"My garden was the pride of neighbors and visitors; people called it the Catholic garden," shared Pascasie Musabyemungu, who works for Catholic Relief Services in Rwanda. She tended to her outdoor garden as an offering to God.
I met Pascasie in July 2019 while visiting Rwanda to learn more about how U.S. Catholics support global solidarity programs.
Pascasie invested countless hours caring for her "Catholic garden." Her almost religious dedication mirrored her devotion to family and community service.
Beautiful and colorful flowers blossomed, almost miraculously, under the scorching African sun. Pascasie trimmed the weeds that grow fast in a land where rain and drought alternate rhythmically throughout the year.
One hundred fateful days in 1994 changed her life, and that of the Tutsi, Hutu and Twa populations then. Nearly one million people died in a fast, brutal and perplexing genocide. Most victims were Tutsi, also some moderate Hutu.
Twenty-five years later, Pascasie remembers those days as if they were yesterday. "How can anyone forget," she said. For 100 days, the water and the sun that sustained Pascasie's garden mixed with blood, wailing and death.
Something inside Pascasie died. She was not the same. Neither were Rwandans. Her garden disappeared. She would not plant flowers again for many years.
Before the genocide, about 70% of Rwandans self-identified as Roman Catholic. Another 20% were Protestant. The genocide was a true theater of horrors where many Christians, mostly Catholic, killed other Christians. "It was beyond anyone's understanding," asserted Pascasie.
More painful for her and other Rwandans was observing the hesitation of far too many Catholic leaders and churchgoing faithful to denounce the violence. Some even encouraged it.
In 2016, the bishops of Rwanda asked for forgiveness for the role that many Catholics played in the genocide. Pope Francis did likewise in 2017 asking "God's forgiveness for the sins and failings of the church and its members" in Rwanda. Silence was an abysmal failing.
For 25 years, Rwandan Catholics have been discerning the consequences of the genocide and their responses to it, institutionally, communally and personally.

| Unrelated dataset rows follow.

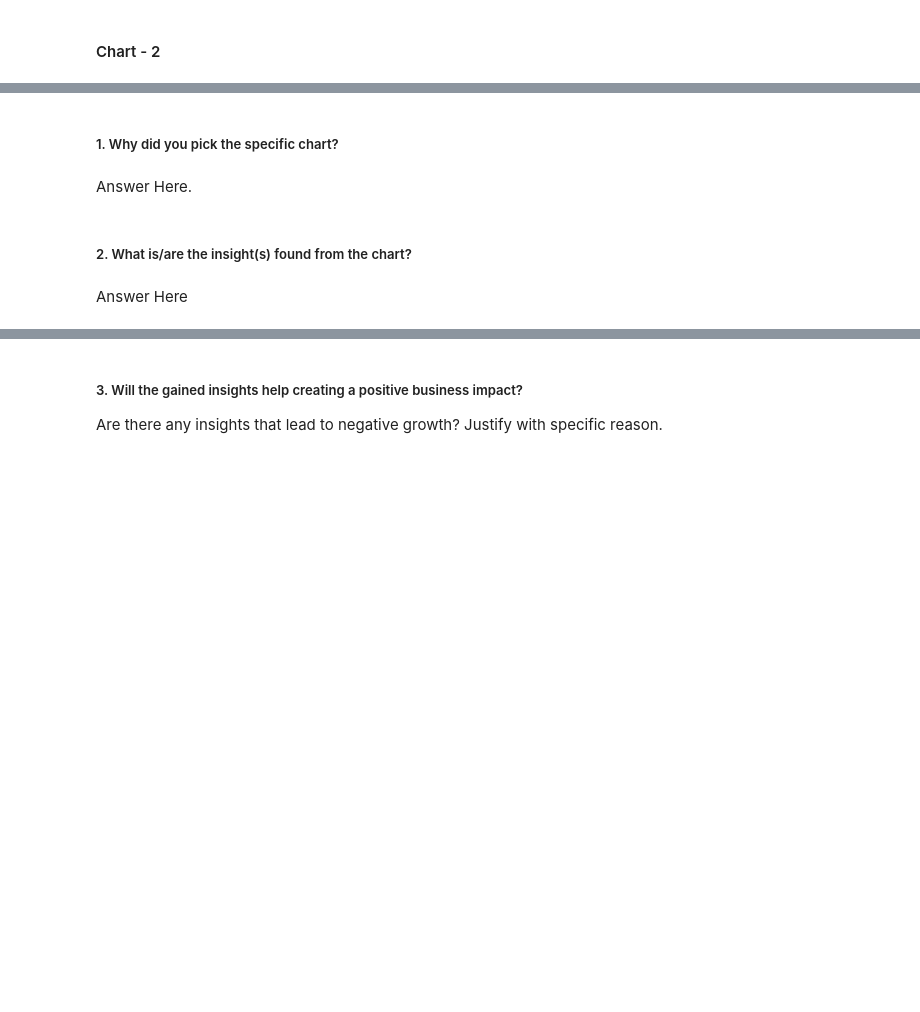
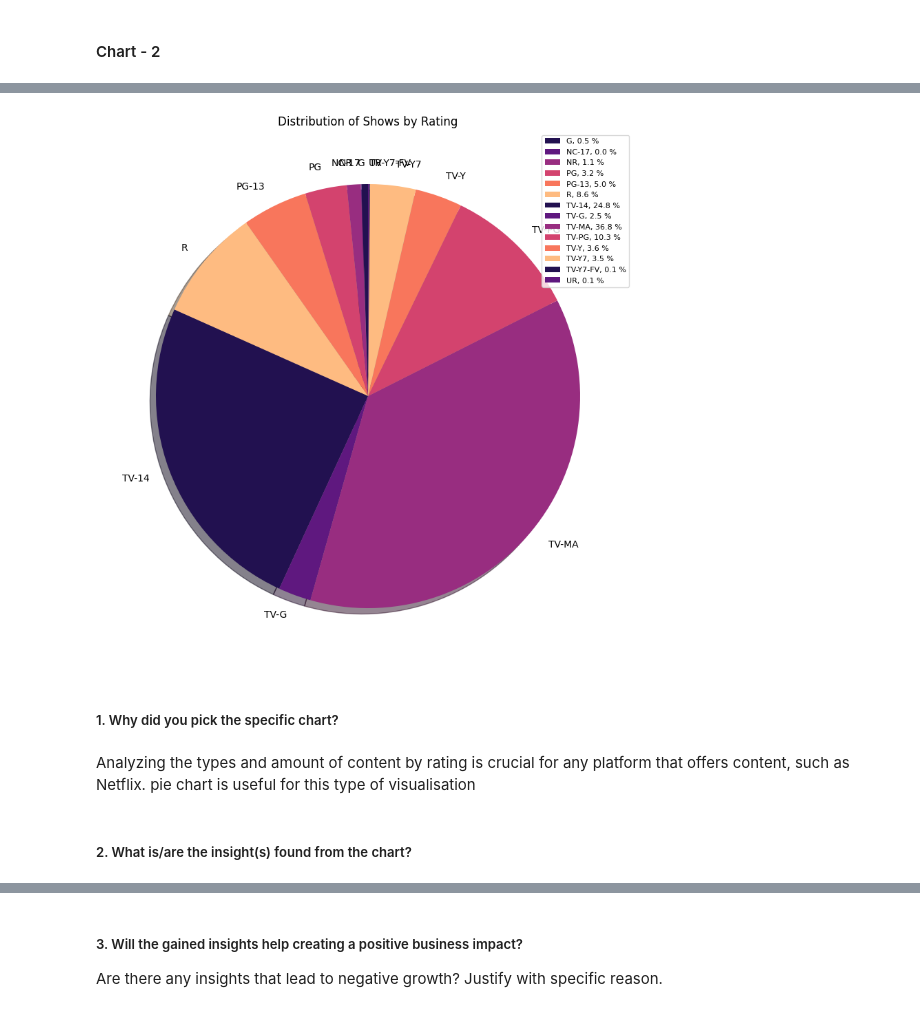
Before and after one commit to shyamsgadekar/Netflix-Movies-And-TV-Shows-Clustering, a Jupyter notebook: Netflix_Movies&TV_Shows_Clustering_shyam_gadekar.ipynb, the cells around one changed output, grey strips where cells are left out. Saved outputs shown, nothing was run; the diff lists cells and outputs as text; code cells hidden in the pictures; blank space fills up the shorter version.

```diff
--- a/Netflix_Movies&TV_Shows_Clustering_shyam_gadekar.ipynb
+++ b/Netflix_Movies&TV_Shows_Clustering_shyam_gadekar.ipynb
@@ -377,3 +497,5 @@ Answer Here
 #### Chart - 2
 # %%
 # Chart - 2 visualization code
+df_rating = dt.groupby(['rating'])['show_id'].count().reset_index()
+df_rating
@@ -380,8 +518,25 @@ Answer Here
+# %%
+# Extract values for labels and sizes from DataFrame
+labels = df_rating['rating'].values
+sizes = df_rating['show_id'].values
+
+#colors for the chart
+colors = sns.color_palette('magma')[0:14]
+
+# Creating the pie chart
+plt.figure(figsize=(10, 10))
+plt.pie(sizes, labels=labels, colors=colors, startangle=90, autopct='', shadow=True)
+
+# Adding a title and legend
+plt.title('Distribution of Shows by Rating')
+plt.legend(labels=['%s, %1.1f %%' % (l, (float(s) / sum(sizes)) * 100) for l, s in zip(labels, sizes)], loc='upper right', fontsize=8)
+
+plt.show()
+# %% [output]
+[figure, added]
 # %% [markdown]
 ##### 1. Why did you pick the specific chart?
-# %% [markdown]
-Answer Here.
+# %% [markdown]
+Analyzing the types and amount of content by rating is crucial for any platform that offers content, such as Netflix.  pie chart is useful for this type of visualisation
 # %% [markdown]
 ##### 2. What is/are the insight(s) found from the chart?
-# %% [markdown]
-Answer Here
```
Also changed, not shown: parts of 42 cells of this notebook.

Disappointment and resentment are surely part of that process. It is not accidental that barely half of Rwandans today self-identify as Catholic. Nonetheless, a spirit of resurrection has prevailed during the last quarter of a century.

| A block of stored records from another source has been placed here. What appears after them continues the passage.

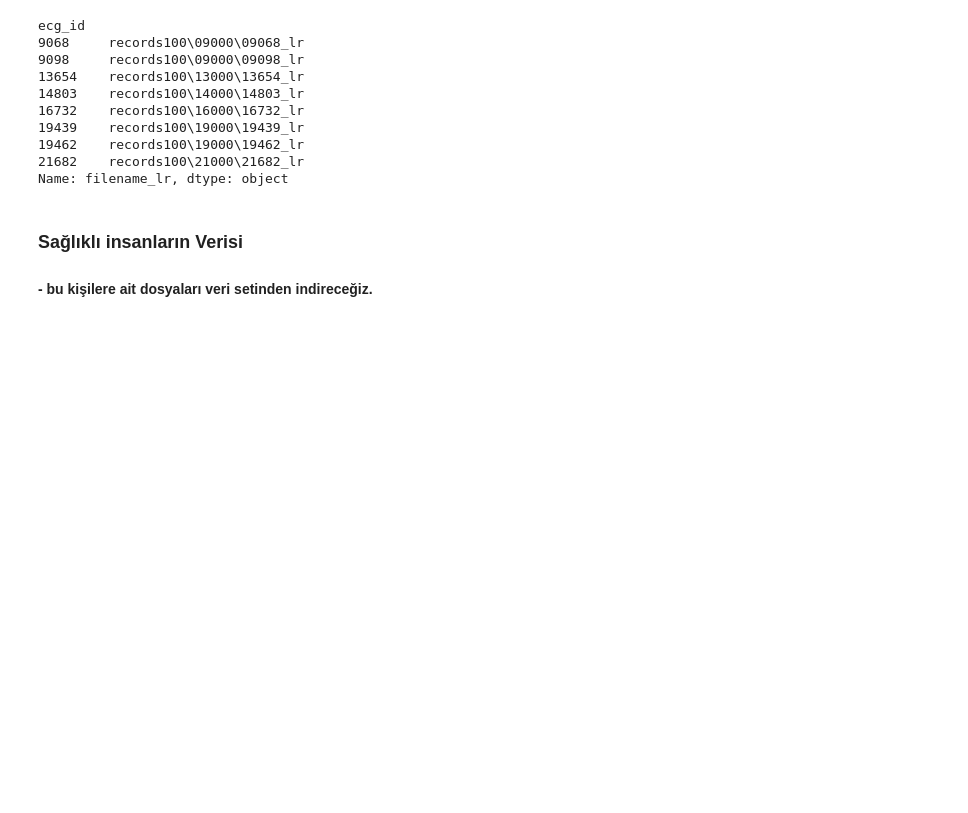
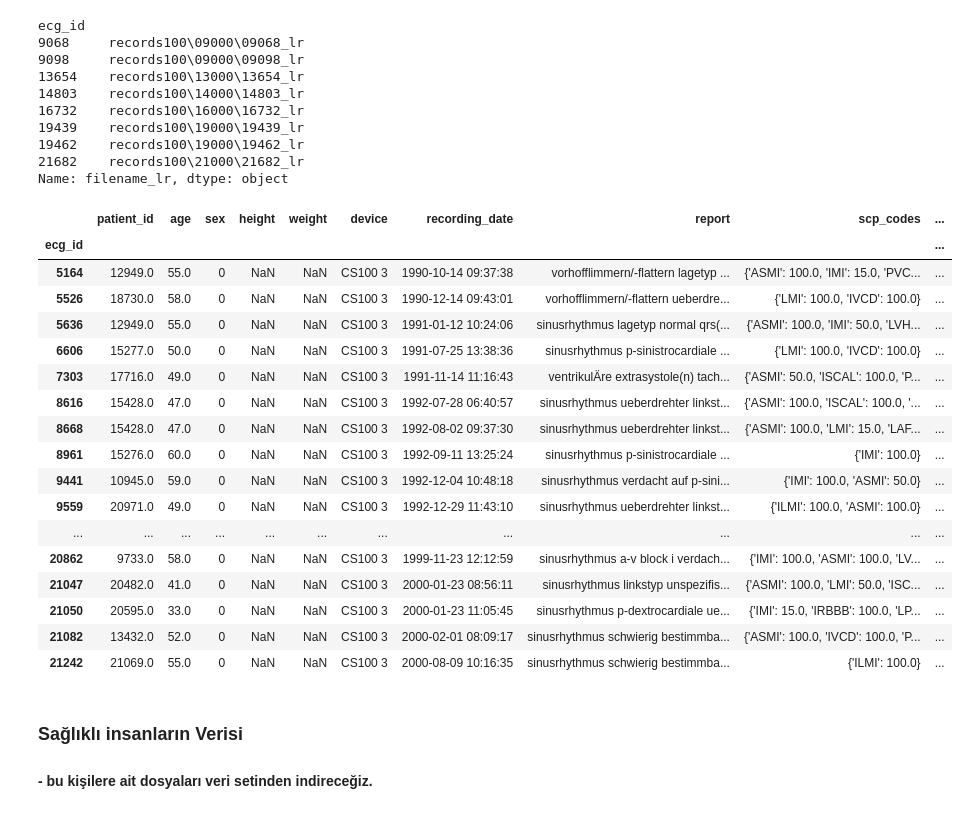
Before and after one commit to cem-cagatay/elec447, a Jupyter notebook: elec447_project.ipynb, the cells around one changed output. Drawn from its saved outputs; the diff is of its cells as text; code cells hidden in the pictures; blank space fills up the shorter version.

```diff
--- a/elec447_project.ipynb
+++ b/elec447_project.ipynb
@@ -266,3 +310,24 @@ Y['diagnostic_superclass'] = Y.scp_codes.apply(aggregate_diagnostic)
+# %%
+filtered_df[filtered_df.sex == 0]
+# %% [output]
+|  | patient_id | age | sex | height | weight | device | recording_date | report | scp_codes | ... |
+| ecg_id |  |  |  |  |  |  |  |  |  | ... |
+| 5164 | 12949.0 | 55.0 | 0 | NaN | NaN | CS100 3 | 1990-10-14 09:37:38 | vorhofflimmern/-flattern lagetyp ... | {'ASMI': 100.0, 'IMI': 15.0, 'PVC... | ... |
+| 5526 | 18730.0 | 58.0 | 0 | NaN | NaN | CS100 3 | 1990-12-14 09:43:01 | vorhofflimmern/-flattern ueberdre... | {'LMI': 100.0, 'IVCD': 100.0} | ... |
+| 5636 | 12949.0 | 55.0 | 0 | NaN | NaN | CS100 3 | 1991-01-12 10:24:06 | sinusrhythmus lagetyp normal qrs(... | {'ASMI': 100.0, 'IMI': 50.0, 'LVH... | ... |
+| 6606 | 15277.0 | 50.0 | 0 | NaN | NaN | CS100 3 | 1991-07-25 13:38:36 | sinusrhythmus p-sinistrocardiale ... | {'LMI': 100.0, 'IVCD': 100.0} | ... |
+| 7303 | 17716.0 | 49.0 | 0 | NaN | NaN | CS100 3 | 1991-11-14 11:16:43 | ventrikulÄre extrasystole(n) tach... | {'ASMI': 50.0, 'ISCAL': 100.0, 'P... | ... |
+| 8616 | 15428.0 | 47.0 | 0 | NaN | NaN | CS100 3 | 1992-07-28 06:40:57 | sinusrhythmus ueberdrehter linkst... | {'ASMI': 100.0, 'ISCAL': 100.0, '... | ... |
+| 8668 | 15428.0 | 47.0 | 0 | NaN | NaN | CS100 3 | 1992-08-02 09:37:30 | sinusrhythmus ueberdrehter linkst... | {'ASMI': 100.0, 'LMI': 15.0, 'LAF... | ... |
+| 8961 | 15276.0 | 60.0 | 0 | NaN | NaN | CS100 3 | 1992-09-11 13:25:24 | sinusrhythmus p-sinistrocardiale ... | {'IMI': 100.0} | ... |
+| 9441 | 10945.0 | 59.0 | 0 | NaN | NaN | CS100 3 | 1992-12-04 10:48:18 | sinusrhythmus verdacht auf p-sini... | {'IMI': 100.0, 'ASMI': 50.0} | ... |
+| 9559 | 20971.0 | 49.0 | 0 | NaN | NaN | CS100 3 | 1992-12-29 11:43:10 | sinusrhythmus ueberdrehter linkst... | {'ILMI': 100.0, 'ASMI': 100.0} | ... |
+| ... | ... | ... | ... | ... | ... | ... | ... | ... | ... | ... |
+| 20862 | 9733.0 | 58.0 | 0 | NaN | NaN | CS100 3 | 1999-11-23 12:12:59 | sinusrhythmus a-v block i verdach... | {'IMI': 100.0, 'ASMI': 100.0, 'LV... | ... |
+| 21047 | 20482.0 | 41.0 | 0 | NaN | NaN | CS100 3 | 2000-01-23 08:56:11 | sinusrhythmus linkstyp unspezifis... | {'ASMI': 100.0, 'LMI': 50.0, 'ISC... | ... |
+| 21050 | 20595.0 | 33.0 | 0 | NaN | NaN | CS100 3 | 2000-01-23 11:05:45 | sinusrhythmus p-dextrocardiale ue... | {'IMI': 15.0, 'IRBBB': 100.0, 'LP... | ... |
+| 21082 | 13432.0 | 52.0 | 0 | NaN | NaN | CS100 3 | 2000-02-01 08:09:17 | sinusrhythmus schwierig bestimmba... | {'ASMI': 100.0, 'IVCD': 100.0, 'P... | ... |
+| 21242 | 21069.0 | 55.0 | 0 | NaN | NaN | CS100 3 | 2000-08-09 10:16:35 | sinusrhythmus schwierig bestimmba... | {'ILMI': 100.0} | ... |
 # %% [markdown]
 ### Sağlıklı insanların Verisi
 #### - bu kişilere ait dosyaları veri setinden indireceğiz.
```
Also changed, not shown: parts of 39 cells of this notebook, 30 other files.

"Rwanda is rising from the ashes of 1994. ... We will do anything to prevent this from happening again," said Pascasie.
As I visited various communities throughout the country, I confirmed her observation. A communal consciousness of being a new people defines almost every aspect of the Rwandan society.
The spirit of communal resurrection has also engendered fresher ways of being church. Pope Francis has summoned Catholics to be "a church that is poor and for the poor." I witnessed that in Rwanda.

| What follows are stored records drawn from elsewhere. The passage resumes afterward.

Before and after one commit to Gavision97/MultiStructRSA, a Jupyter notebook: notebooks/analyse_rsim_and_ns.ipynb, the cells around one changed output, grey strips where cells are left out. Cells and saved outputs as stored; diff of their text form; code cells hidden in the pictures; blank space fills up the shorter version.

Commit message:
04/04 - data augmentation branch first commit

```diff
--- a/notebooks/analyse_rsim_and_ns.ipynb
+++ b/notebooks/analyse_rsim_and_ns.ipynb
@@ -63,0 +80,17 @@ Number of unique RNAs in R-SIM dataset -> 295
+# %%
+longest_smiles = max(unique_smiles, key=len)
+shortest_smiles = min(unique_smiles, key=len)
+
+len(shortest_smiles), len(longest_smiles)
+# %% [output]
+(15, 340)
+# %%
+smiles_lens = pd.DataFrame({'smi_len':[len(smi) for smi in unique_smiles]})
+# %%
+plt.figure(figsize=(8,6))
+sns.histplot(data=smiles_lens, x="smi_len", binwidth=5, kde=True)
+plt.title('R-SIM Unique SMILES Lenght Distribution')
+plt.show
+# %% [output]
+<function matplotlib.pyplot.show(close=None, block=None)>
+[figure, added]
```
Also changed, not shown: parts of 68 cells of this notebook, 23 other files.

The church there, led by its pastors, is visibly committed to solidarity with the poor, social reconstruction and reconciliation among Rwandans living together amidst differences.
Fifteen years after the genocide, Pascasie finally managed to return to her garden. Beautiful flowers continue to blossom today with bright colors in what her neighbors called her "Catholic garden."
Pascasie's garden is the perfect metaphor for the Rwandan society and the church in this country. Listening to her story, I feel that I am part of it along with countless Catholics in the U.S. who support her work through CRS.
Every time U.S. Catholics contribute to the work of solidarity in Rwanda and in the more than 100 other countries where CRS and similar Catholic organizations are present, like Pascasie we make possible that a thousand flowers bloom in God's global community garden.
Hosffman Ospino is assistant professor of theology and religious education at Boston College's School of Theology and Ministry.